Processed by: Lisa Tolbert, June 1990
Encoded by: ByteManagers Inc., 2008
Conscious Editing Work by: Patrick Cullom, July 2020. Updated abstract, subject headings, and scope and content note.
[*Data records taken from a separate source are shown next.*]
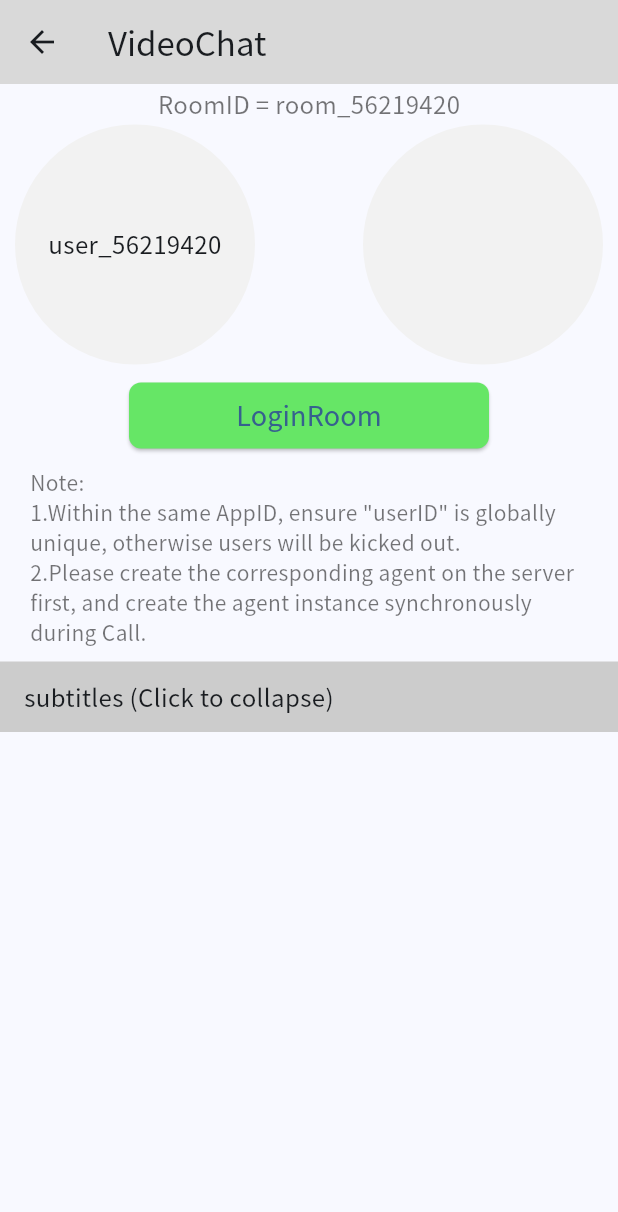
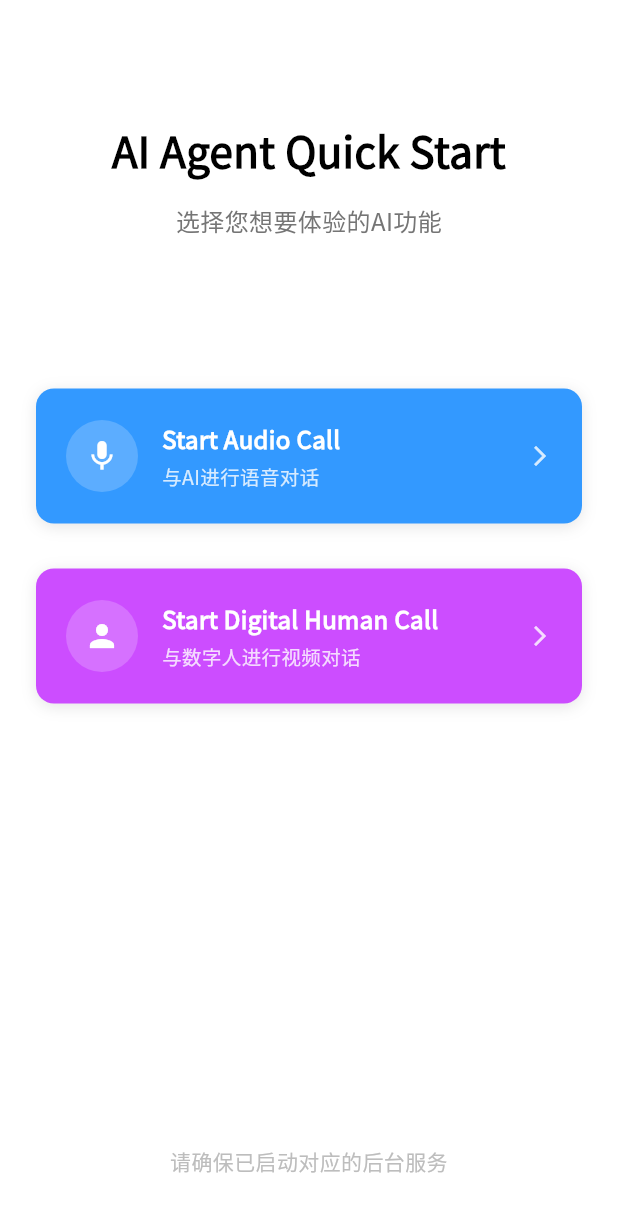
Before and after one commit to ZEGOCLOUD/ai_agent_quick_start, a Flutter app: the screen it shows after launch, on a phone screen of 412 x 824 dp. Shown: the top 1212 px of the screen. Run offline on Flutter 3.47's test engine with Material 3 defaults, Android fonts, the phone set to English and light mode, and no system bars; our stand-ins replace js, permission_handler; missing offline and left inert: dart:html, dart:js, dart:js_util, dart:ui_web.

Commit message:
数字人功能（尚未支持）

```diff
--- /dev/null
+++ b/flutter/lib/digital_human/defines.dart
@@ -0,0 +1,6 @@
+import 'package:flutter/cupertino.dart';
+
+class ZegoDigitalHumanStreamInfo {
+  ValueNotifier<int?> viewIDNotifier = ValueNotifier<int?>(-1);
+  ValueNotifier<Widget?> viewNotifier = ValueNotifier<Widget?>(null);
+}
--- /dev/null
+++ b/flutter/lib/home_page.dart
@@ -0,0 +1,230 @@
+import 'package:flutter/material.dart';
+
+import 'audio/page.dart';
+import 'digital_human/page.dart';
+
+/// AI Agent 首页
+///
+/// 该页面提供了AI功能的入口，用户可以选择体验语音通话或数字人对话功能。
+class ZegoAIAgentHomePage extends StatefulWidget {
+  const ZegoAIAgentHomePage({super.key});
+
+  @override
+  State<ZegoAIAgentHomePage> createState() => _ZegoAIAgentHomePageState();
+}
+
+class _ZegoAIAgentHomePageState extends State<ZegoAIAgentHomePage> {
+  @override
+  Widget build(BuildContext context) {
+    return Scaffold(
+      backgroundColor: Colors.white,
+      body: SafeArea(
+        child: Padding(
+          padding: const EdgeInsets.symmetric(horizontal: 24),
+          child: Column(
+            children: [
+              const SizedBox(height: 80),
+
+              // 主标题
+              const Text(
+                'AI Agent Quick Start',
+                style: TextStyle(
+                  fontSize: 28,
+                  fontWeight: FontWeight.bold,
+                  color: Colors.black,
+                ),
+                textAlign: TextAlign.center,
+              ),
+
+              const SizedBox(height: 16),
+
+              // 副标题
+              Text(
+                '选择您想要体验的AI功能',
+                style: TextStyle(
+                  fontSize: 16,
+                  color: Colors.grey[600],
+                ),
+                textAlign: TextAlign.center,
+              ),
+
+              const SizedBox(height: 100),
+
+              // 语音通话按钮
+              _buildFeatureButton(
+                title: 'Start Audio Call',
+                subtitle: '与AI进行语音对话',
+                color: const Color(0xFF3399FF), // 蓝色
+                icon: Icons.mic,
+                onTap: () => _navigateToAudioCall(),
+              ),
+
+              const SizedBox(height: 30),
+
+              // 数字人通话按钮
+              _buildFeatureButton(
+                title: 'Start Digital Human Call',
+                subtitle: '与数字人进行视频对话',
+                color: const Color(0xFFCC4DFF), // 紫色
+                icon: Icons.person,
+                onTap: () => _navigateToDigitalHuman(),
+              ),
+
+              const Spacer(),
+
+              // 底部说明文字
+              Padding(
+                padding: const EdgeInsets.only(bottom: 40),
+                child: Text(
+                  '请确保已启动对应的后台服务',
+                  style: TextStyle(
+                    fontSize: 14,
+                    color: Colors.grey[400],
+                  ),
+                  textAlign: TextAlign.center,
+                ),
+              ),
+            ],
+          ),
+        ),
+      ),
+    );
+  }
+
+  /// 构建功能按钮
+  Widget _buildFeatureButton({
+    required String title,
+    required String subtitle,
+    required Color color,
+    required IconData icon,
+    required VoidCallback? onTap,
+  }) {
+    return Container(
+      width: double.infinity,
+      height: 90,
+      decoration: BoxDecoration(
+        color: color,
+        borderRadius: BorderRadius.circular(12),
+        boxShadow: [
+          BoxShadow(
+            color: Colors.black.withValues(alpha: 0.1),
+            offset: const Offset(0, 2),
+            blurRadius: 8,
+            spreadRadius: 0,
+          ),
+        ],
+      ),
+      child: Material(
+        color: Colors.transparent,
+        child: InkWell(
+          onTap: onTap,
+          borderRadius: BorderRadius.circular(12),
+          child: Padding(
+            padding: const EdgeInsets.symmetric(horizontal: 20, vertical: 16),
+            child: Row(
+              children: [
+                // 图标
+                Container(
+                  width: 48,
+                  height: 48,
+                  decoration: BoxDecoration(
+                    color: Colors.white.withValues(alpha: 0.2),
+                    borderRadius: BorderRadius.circular(24),
+                  ),
+                  child: Icon(
+                    icon,
+                    color: Colors.white,
+                    size: 24,
+                  ),
+                ),
+
+                const SizedBox(width: 16),
+
+                // 文字内容
+                Expanded(
+                  child: Column(
+                    crossAxisAlignment: CrossAxisAlignment.start,
+                    mainAxisAlignment: MainAxisAlignment.center,
+                    children: [
+                      Text(
+                        title,
+                        style: const TextStyle(
+                          fontSize: 16,
+                          fontWeight: FontWeight.w600,
+                          color: Colors.white,
+                        ),
+                      ),
+                      const SizedBox(height: 4),
+                      Text(
+                        subtitle,
+                        style: TextStyle(
+                          fontSize: 13,
+                          color: Colors.white.withValues(alpha: 0.8),
+                        ),
+                      ),
+                    ],
+                  ),
+                ),
+
+                // 箭头图标
+                Icon(
+                  Icons.arrow_forward_ios,
+                  color: Colors.white.withValues(alpha: 0.8),
+                  size: 16,
+                ),
+              ],
+            ),
+          ),
+        ),
+      ),
+    );
+  }
+
+  /// 导航到语音通话页面
+  void _navigateToAudioCall() {
+    Navigator.of(context).push(
+      MaterialPageRoute(
+        builder: (context) => const ZegoAudioPage(),
+        fullscreenDialog: true,
+      ),
+    );
+  }
+
+  /// 导航到数字人页面
+  void _navigateToDigitalHuman() {
+    ScaffoldMessenger.of(context).showSnackBar(
+      const SnackBar(
+        content: Text('尚未支持'),
+        backgroundColor: Colors.red,
+        duration: Duration(seconds: 3),
+      ),
+    );
+
+    return;
+
+    Navigator.of(context).push(
+      MaterialPageRoute(
+        builder: (context) => const ZegoAIAgentDigitalHumanPage(),
+        fullscreenDialog: true,
+      ),
+    );
+  }
+}
+
+/// 应用程序入口
+class AIAgentApp extends StatelessWidget {
+  const AIAgentApp({super.key});
+
+  @override
+  Widget build(BuildContext context) {
+    return MaterialApp(
+      title: 'AI Agent Quick Start',
+      theme: ThemeData(
+        primarySwatch: Colors.blue,
+        useMaterial3: true,
+      ),
+      home: const ZegoAIAgentHomePage(),
+      debugShowCheckedModeBanner: false,
+    );
+  }
+}
--- a/flutter/lib/local_strings.dart
+++ b/flutter/lib/local_strings.dart
@@ -5,6 +5,7 @@ class LocalStrings {
   static const voiceButton = 'Voice';
 
   static const audioPageTitle = 'VideoChat';
+  static const digitalHumanPageTitle = 'DigitalHumanChat';
   static String roomIdLabel(String roomId) => 'RoomID = $roomId';
   static const logoutRoomButton = 'LogoutRoom';
   static const loginRoomButton = 'LoginRoom';
--- a/flutter/lib/main.dart
+++ b/flutter/lib/main.dart
@@ -1,7 +1,7 @@
 import 'package:flutter/material.dart';
 import 'package:permission_handler/permission_handler.dart';
 
-import 'audio/page.dart';
+import 'home_page.dart';
 
 void main() {
   WidgetsFlutterBinding.ensureInitialized();
@@ -35,7 +35,7 @@ class MyApp extends StatelessWidget {
           ),
         ),
       ),
-      home: const ZegoAudioPage(),
+      home: const ZegoAIAgentHomePage(),
     );
   }
 }
```
Also changed, not shown: flutter/lib/digital_human/page.dart (added, +234 -0 lines), flutter/lib/server/ai_agent_service.dart (+166 -0 lines).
Since August 2017, we have added ethnic and racial identities for individuals and families represented in collections. To determine identity, we rely on self-identification; other information supplied to the repository by collection creators or sources; public records, press accounts, and secondary sources; and contextual information in the collection materials. Omissions of ethnic and racial identities in finding aids created or updated after August 2017 are an indication of insufficient information to make an educated guess or an individual's preference for identity information to be excluded from description. When we have misidentified, please let us know at firstname.lastname@example.org.Back to Top